_Exercise requirements:_ Copy out each entry precisely; no image belongs in the result.

_Dataset entries:_
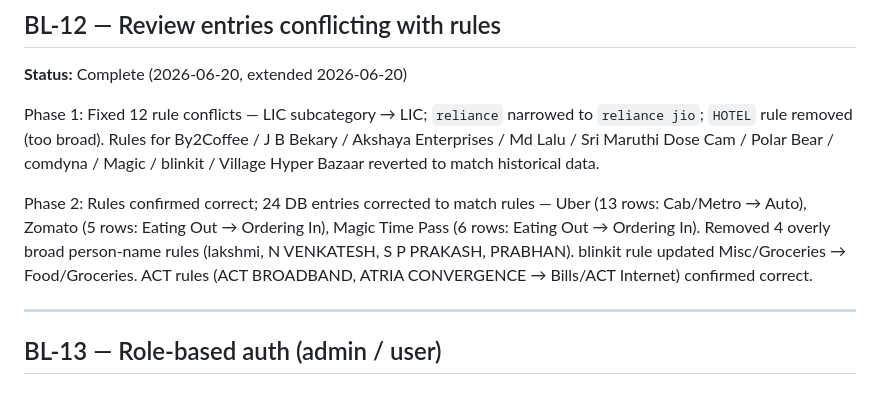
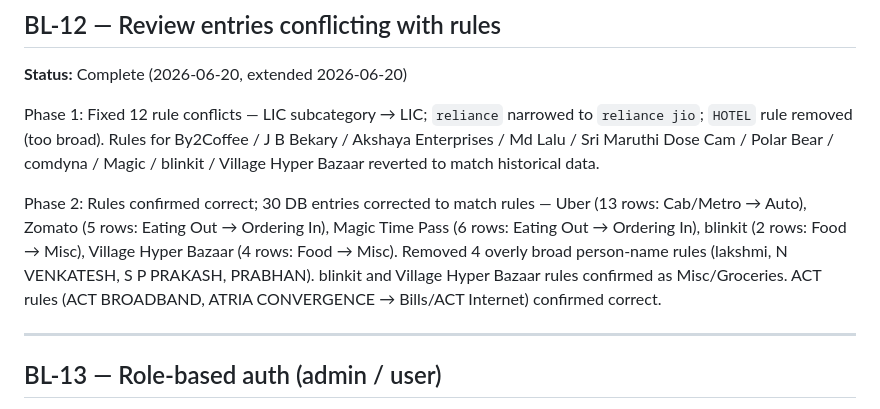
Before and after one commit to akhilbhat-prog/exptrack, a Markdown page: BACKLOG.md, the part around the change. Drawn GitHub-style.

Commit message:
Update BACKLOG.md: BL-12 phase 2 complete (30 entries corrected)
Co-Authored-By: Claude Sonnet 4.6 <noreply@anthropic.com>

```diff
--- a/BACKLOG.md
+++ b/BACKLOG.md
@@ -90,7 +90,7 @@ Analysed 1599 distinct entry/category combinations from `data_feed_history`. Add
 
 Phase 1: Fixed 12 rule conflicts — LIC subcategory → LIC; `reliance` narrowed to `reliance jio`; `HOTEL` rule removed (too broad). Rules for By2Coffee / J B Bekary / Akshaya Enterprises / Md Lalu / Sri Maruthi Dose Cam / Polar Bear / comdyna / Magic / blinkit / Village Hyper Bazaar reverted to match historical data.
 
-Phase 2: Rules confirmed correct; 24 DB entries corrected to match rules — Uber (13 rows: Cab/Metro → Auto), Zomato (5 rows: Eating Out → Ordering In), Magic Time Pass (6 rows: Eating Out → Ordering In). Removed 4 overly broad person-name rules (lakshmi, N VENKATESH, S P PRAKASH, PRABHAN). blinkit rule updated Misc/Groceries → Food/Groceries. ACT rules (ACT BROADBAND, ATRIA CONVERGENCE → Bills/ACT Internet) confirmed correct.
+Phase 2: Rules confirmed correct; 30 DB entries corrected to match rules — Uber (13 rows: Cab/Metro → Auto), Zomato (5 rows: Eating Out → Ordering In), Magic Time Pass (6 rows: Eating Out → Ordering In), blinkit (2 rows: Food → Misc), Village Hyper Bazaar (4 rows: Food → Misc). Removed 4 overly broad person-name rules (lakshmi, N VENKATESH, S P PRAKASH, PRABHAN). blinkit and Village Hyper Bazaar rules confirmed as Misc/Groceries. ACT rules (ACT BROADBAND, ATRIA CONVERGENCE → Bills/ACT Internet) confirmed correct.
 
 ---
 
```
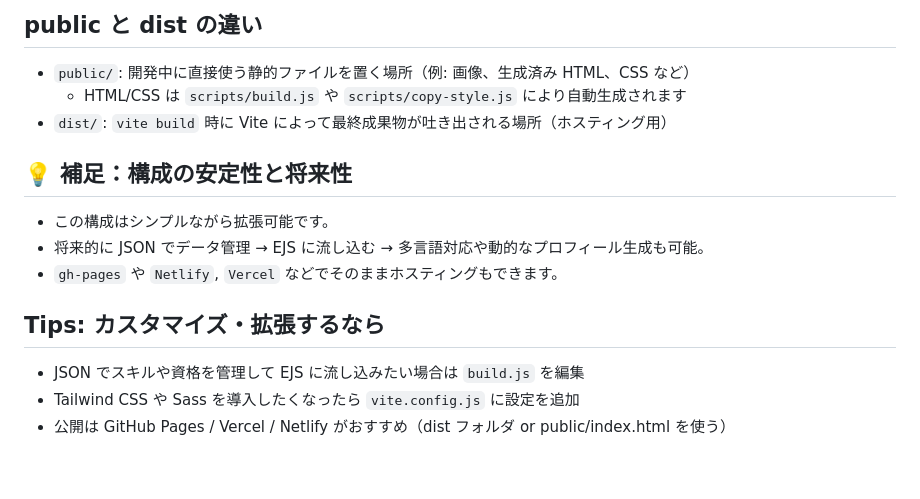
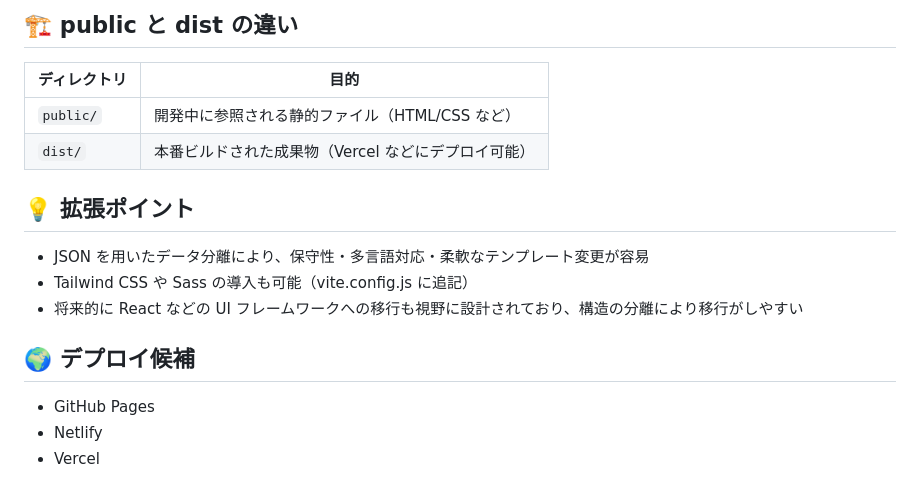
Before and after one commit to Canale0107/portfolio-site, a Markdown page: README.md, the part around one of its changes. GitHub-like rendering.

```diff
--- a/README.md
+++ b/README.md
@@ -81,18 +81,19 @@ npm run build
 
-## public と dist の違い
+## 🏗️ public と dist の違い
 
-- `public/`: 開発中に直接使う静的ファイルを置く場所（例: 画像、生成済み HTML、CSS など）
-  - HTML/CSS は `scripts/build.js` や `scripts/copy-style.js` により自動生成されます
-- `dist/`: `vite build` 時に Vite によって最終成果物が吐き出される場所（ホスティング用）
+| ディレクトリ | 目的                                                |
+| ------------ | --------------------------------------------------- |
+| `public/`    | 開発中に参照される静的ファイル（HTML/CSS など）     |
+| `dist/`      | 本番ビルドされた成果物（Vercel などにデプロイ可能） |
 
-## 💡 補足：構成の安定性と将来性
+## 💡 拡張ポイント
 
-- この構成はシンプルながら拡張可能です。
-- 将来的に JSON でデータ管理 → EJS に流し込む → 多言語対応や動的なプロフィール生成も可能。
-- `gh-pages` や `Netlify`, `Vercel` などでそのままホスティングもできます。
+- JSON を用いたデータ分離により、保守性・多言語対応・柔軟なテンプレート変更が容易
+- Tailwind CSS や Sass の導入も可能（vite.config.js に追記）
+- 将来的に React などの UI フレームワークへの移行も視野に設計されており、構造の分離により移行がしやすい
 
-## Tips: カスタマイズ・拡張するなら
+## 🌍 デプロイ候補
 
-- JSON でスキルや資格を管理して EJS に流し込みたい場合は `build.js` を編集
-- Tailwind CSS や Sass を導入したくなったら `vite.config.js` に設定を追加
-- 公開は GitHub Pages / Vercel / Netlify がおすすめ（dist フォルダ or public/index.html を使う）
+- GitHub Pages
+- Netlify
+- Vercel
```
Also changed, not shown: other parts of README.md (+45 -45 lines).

_Response box:_
Before and after one commit to akhilbhat-prog/exptrack, a Markdown page: BACKLOG.md, the part around the change. Drawn GitHub-style.

Commit message:
Update BACKLOG.md: BL-12 phase 2 complete (30 entries corrected)
Co-Authored-By: Claude Sonnet 4.6 <noreply@anthropic.com>

```diff
--- a/BACKLOG.md
+++ b/BACKLOG.md
@@ -90,7 +90,7 @@ Analysed 1599 distinct entry/category combinations from `data_feed_history`. Add
 
 Phase 1: Fixed 12 rule conflicts — LIC subcategory → LIC; `reliance` narrowed to `reliance jio`; `HOTEL` rule removed (too broad). Rules for By2Coffee / J B Bekary / Akshaya Enterprises / Md Lalu / Sri Maruthi Dose Cam / Polar Bear / comdyna / Magic / blinkit / Village Hyper Bazaar reverted to match historical data.
 
-Phase 2: Rules confirmed correct; 24 DB entries corrected to match rules — Uber (13 rows: Cab/Metro → Auto), Zomato (5 rows: Eating Out → Ordering In), Magic Time Pass (6 rows: Eating Out → Ordering In). Removed 4 overly broad person-name rules (lakshmi, N VENKATESH, S P PRAKASH, PRABHAN). blinkit rule updated Misc/Groceries → Food/Groceries. ACT rules (ACT BROADBAND, ATRIA CONVERGENCE → Bills/ACT Internet) confirmed correct.
+Phase 2: Rules confirmed correct; 30 DB entries corrected to match rules — Uber (13 rows: Cab/Metro → Auto), Zomato (5 rows: Eating Out → Ordering In), Magic Time Pass (6 rows: Eating Out → Ordering In), blinkit (2 rows: Food → Misc), Village Hyper Bazaar (4 rows: Food → Misc). Removed 4 overly broad person-name rules (lakshmi, N VENKATESH, S P PRAKASH, PRABHAN). blinkit and Village Hyper Bazaar rules confirmed as Misc/Groceries. ACT rules (ACT BROADBAND, ATRIA CONVERGENCE → Bills/ACT Internet) confirmed correct.
 
 ---
 
```
Before and after one commit to Canale0107/portfolio-site, a Markdown page: README.md, the part around one of its changes. GitHub-like rendering.

```diff
--- a/README.md
+++ b/README.md
@@ -81,18 +81,19 @@ npm run build
 
-## public と dist の違い
+## 🏗️ public と dist の違い
 
-- `public/`: 開発中に直接使う静的ファイルを置く場所（例: 画像、生成済み HTML、CSS など）
-  - HTML/CSS は `scripts/build.js` や `scripts/copy-style.js` により自動生成されます
-- `dist/`: `vite build` 時に Vite によって最終成果物が吐き出される場所（ホスティング用）
+| ディレクトリ | 目的                                                |
+| ------------ | --------------------------------------------------- |
+| `public/`    | 開発中に参照される静的ファイル（HTML/CSS など）     |
+| `dist/`      | 本番ビルドされた成果物（Vercel などにデプロイ可能） |
 
-## 💡 補足：構成の安定性と将来性
+## 💡 拡張ポイント
 
-- この構成はシンプルながら拡張可能です。
-- 将来的に JSON でデータ管理 → EJS に流し込む → 多言語対応や動的なプロフィール生成も可能。
-- `gh-pages` や `Netlify`, `Vercel` などでそのままホスティングもできます。
+- JSON を用いたデータ分離により、保守性・多言語対応・柔軟なテンプレート変更が容易
+- Tailwind CSS や Sass の導入も可能（vite.config.js に追記）
+- 将来的に React などの UI フレームワークへの移行も視野に設計されており、構造の分離により移行がしやすい
 
-## Tips: カスタマイズ・拡張するなら
+## 🌍 デプロイ候補
 
-- JSON でスキルや資格を管理して EJS に流し込みたい場合は `build.js` を編集
-- Tailwind CSS や Sass を導入したくなったら `vite.config.js` に設定を追加
-- 公開は GitHub Pages / Vercel / Netlify がおすすめ（dist フォルダ or public/index.html を使う）
+- GitHub Pages
+- Netlify
+- Vercel
```
Also changed, not shown: other parts of README.md (+45 -45 lines).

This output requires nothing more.